- **WHAT YOU HAVE TO DO**:
Once the pictures are removed, restate the data below word for word.

- **PROVIDED INFORMATION**:
Content starts
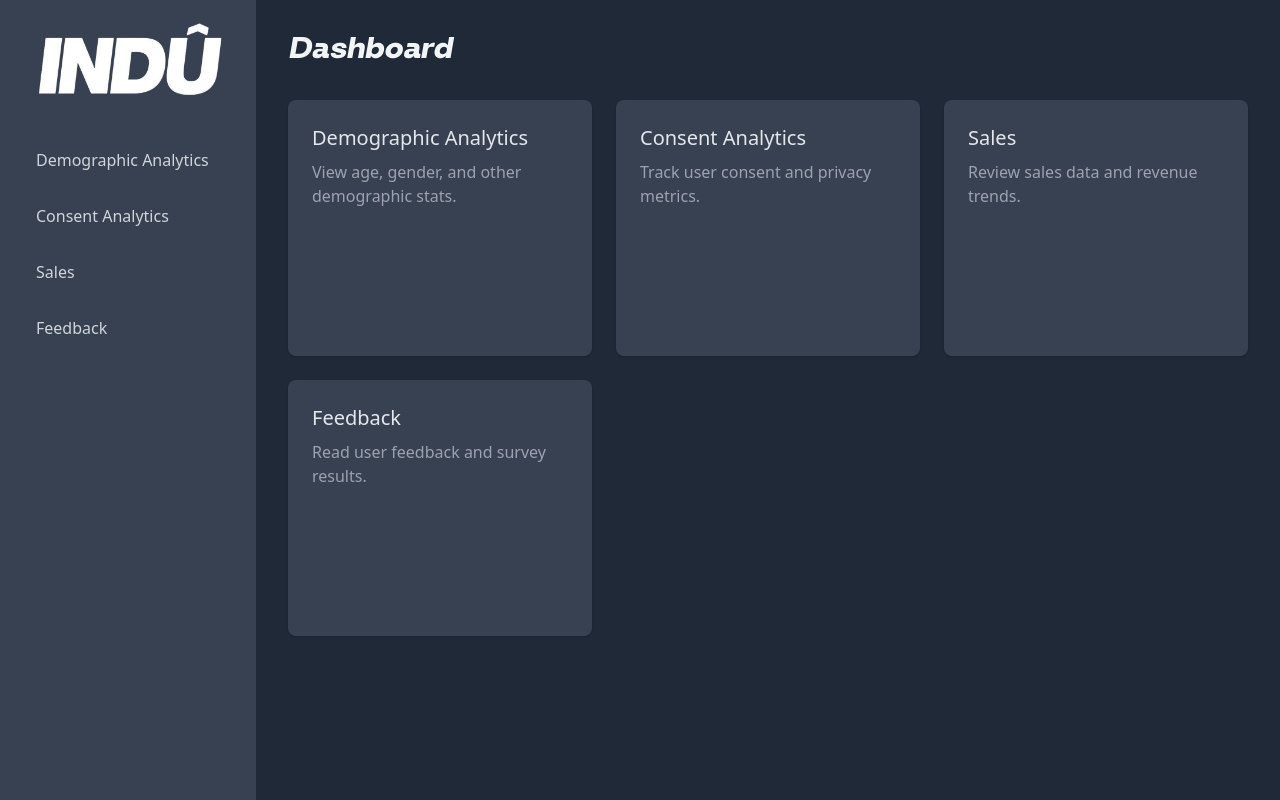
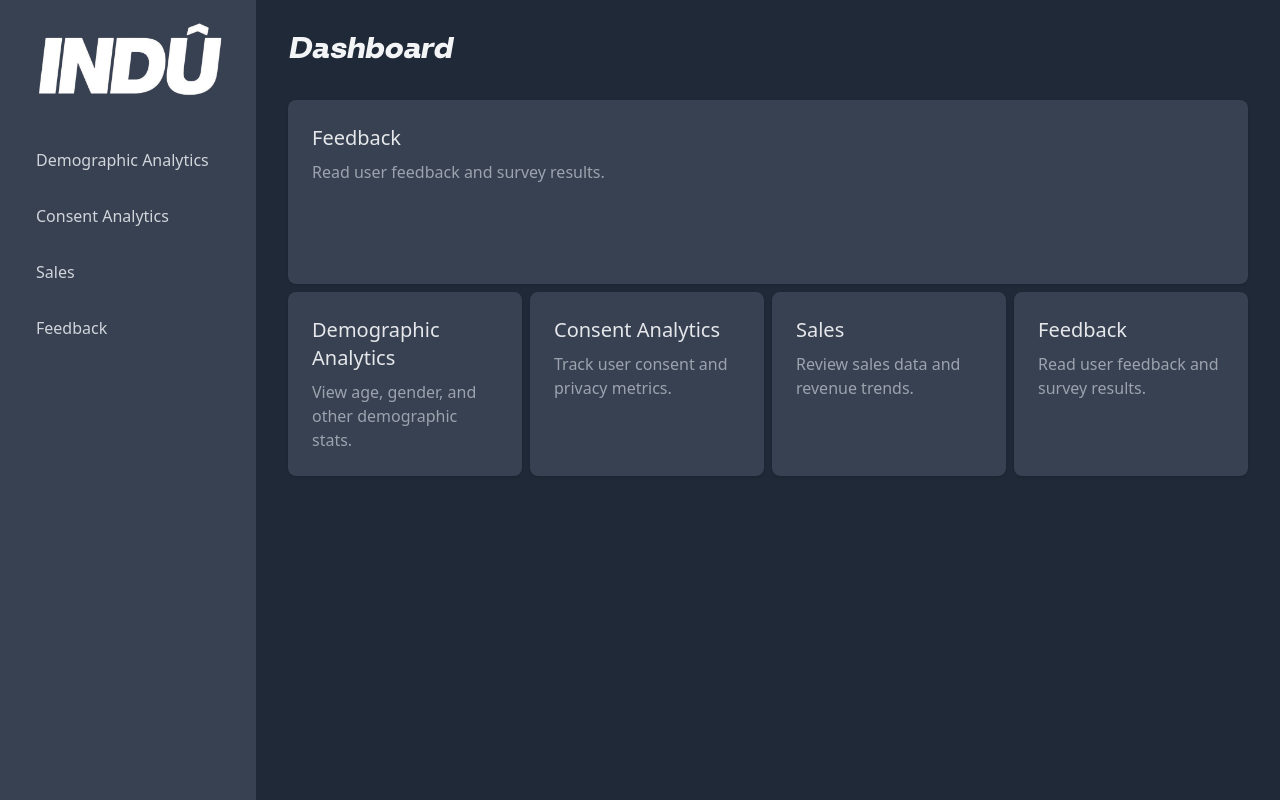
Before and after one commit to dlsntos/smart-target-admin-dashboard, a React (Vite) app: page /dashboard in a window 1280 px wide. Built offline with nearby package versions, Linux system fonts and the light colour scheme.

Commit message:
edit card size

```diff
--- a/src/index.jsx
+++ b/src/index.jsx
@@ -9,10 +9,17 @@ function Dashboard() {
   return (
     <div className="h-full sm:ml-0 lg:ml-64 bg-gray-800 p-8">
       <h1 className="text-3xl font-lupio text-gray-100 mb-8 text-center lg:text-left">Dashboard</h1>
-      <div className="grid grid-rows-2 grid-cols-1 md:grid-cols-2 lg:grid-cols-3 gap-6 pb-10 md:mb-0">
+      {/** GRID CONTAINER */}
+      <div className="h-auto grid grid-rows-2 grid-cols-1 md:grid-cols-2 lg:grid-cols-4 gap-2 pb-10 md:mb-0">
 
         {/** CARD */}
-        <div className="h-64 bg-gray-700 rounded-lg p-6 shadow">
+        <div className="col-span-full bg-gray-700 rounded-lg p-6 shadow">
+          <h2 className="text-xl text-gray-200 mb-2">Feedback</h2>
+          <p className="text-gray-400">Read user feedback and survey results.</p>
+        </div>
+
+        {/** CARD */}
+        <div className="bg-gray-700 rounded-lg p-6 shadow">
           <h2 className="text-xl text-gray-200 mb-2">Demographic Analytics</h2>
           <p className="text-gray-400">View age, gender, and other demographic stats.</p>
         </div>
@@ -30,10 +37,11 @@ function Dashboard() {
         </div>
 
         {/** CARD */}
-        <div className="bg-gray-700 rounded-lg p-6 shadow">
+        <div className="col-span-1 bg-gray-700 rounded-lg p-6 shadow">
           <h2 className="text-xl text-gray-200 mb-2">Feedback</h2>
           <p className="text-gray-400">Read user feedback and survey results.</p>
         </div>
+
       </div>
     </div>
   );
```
Content ends
- **TASK SOLUTION**:
Before and after one commit to dlsntos/smart-target-admin-dashboard, a React (Vite) app: page /dashboard in a window 1280 px wide. Built offline with nearby package versions, Linux system fonts and the light colour scheme.

Commit message:
edit card size

```diff
--- a/src/index.jsx
+++ b/src/index.jsx
@@ -9,10 +9,17 @@ function Dashboard() {
   return (
     <div className="h-full sm:ml-0 lg:ml-64 bg-gray-800 p-8">
       <h1 className="text-3xl font-lupio text-gray-100 mb-8 text-center lg:text-left">Dashboard</h1>
-      <div className="grid grid-rows-2 grid-cols-1 md:grid-cols-2 lg:grid-cols-3 gap-6 pb-10 md:mb-0">
+      {/** GRID CONTAINER */}
+      <div className="h-auto grid grid-rows-2 grid-cols-1 md:grid-cols-2 lg:grid-cols-4 gap-2 pb-10 md:mb-0">
 
         {/** CARD */}
-        <div className="h-64 bg-gray-700 rounded-lg p-6 shadow">
+        <div className="col-span-full bg-gray-700 rounded-lg p-6 shadow">
+          <h2 className="text-xl text-gray-200 mb-2">Feedback</h2>
+          <p className="text-gray-400">Read user feedback and survey results.</p>
+        </div>
+
+        {/** CARD */}
+        <div className="bg-gray-700 rounded-lg p-6 shadow">
           <h2 className="text-xl text-gray-200 mb-2">Demographic Analytics</h2>
           <p className="text-gray-400">View age, gender, and other demographic stats.</p>
         </div>
@@ -30,10 +37,11 @@ function Dashboard() {
         </div>
 
         {/** CARD */}
-        <div className="bg-gray-700 rounded-lg p-6 shadow">
+        <div className="col-span-1 bg-gray-700 rounded-lg p-6 shadow">
           <h2 className="text-xl text-gray-200 mb-2">Feedback</h2>
           <p className="text-gray-400">Read user feedback and survey results.</p>
         </div>
+
       </div>
     </div>
   );
```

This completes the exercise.